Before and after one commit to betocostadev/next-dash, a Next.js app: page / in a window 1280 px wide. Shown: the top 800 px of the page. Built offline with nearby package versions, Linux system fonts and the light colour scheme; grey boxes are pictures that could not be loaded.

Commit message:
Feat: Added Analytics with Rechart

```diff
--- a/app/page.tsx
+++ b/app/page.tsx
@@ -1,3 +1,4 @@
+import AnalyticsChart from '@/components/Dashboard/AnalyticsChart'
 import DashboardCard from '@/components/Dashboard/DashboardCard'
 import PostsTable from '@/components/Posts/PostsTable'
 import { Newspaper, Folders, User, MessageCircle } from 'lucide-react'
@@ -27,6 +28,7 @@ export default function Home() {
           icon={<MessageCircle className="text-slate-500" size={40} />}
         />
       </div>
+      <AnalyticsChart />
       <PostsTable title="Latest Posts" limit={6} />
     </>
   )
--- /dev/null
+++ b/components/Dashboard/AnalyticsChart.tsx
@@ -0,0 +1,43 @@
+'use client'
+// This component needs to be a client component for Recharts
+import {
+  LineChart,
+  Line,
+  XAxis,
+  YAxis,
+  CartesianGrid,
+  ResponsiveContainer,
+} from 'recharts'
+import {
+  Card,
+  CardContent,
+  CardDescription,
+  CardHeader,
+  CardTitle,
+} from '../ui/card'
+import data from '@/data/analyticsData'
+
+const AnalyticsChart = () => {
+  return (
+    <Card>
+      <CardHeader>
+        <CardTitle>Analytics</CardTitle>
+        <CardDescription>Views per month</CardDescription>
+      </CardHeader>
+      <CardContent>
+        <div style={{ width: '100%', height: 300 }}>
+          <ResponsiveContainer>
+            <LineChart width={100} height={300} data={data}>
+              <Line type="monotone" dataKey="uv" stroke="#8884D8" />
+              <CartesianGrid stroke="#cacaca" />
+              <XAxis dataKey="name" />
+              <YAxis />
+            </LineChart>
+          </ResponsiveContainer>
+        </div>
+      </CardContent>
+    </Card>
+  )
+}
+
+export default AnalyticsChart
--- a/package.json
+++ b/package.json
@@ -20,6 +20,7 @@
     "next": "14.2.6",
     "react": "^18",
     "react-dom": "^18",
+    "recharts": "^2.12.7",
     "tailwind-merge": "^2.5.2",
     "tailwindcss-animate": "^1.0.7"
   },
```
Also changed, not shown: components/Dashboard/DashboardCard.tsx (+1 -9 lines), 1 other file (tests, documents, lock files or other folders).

Problem requirements:
Look over the listing and return each line that holds "CardHeader".

Answer to this problem:
+  CardHeader,
+      <CardHeader>
+      </CardHeader>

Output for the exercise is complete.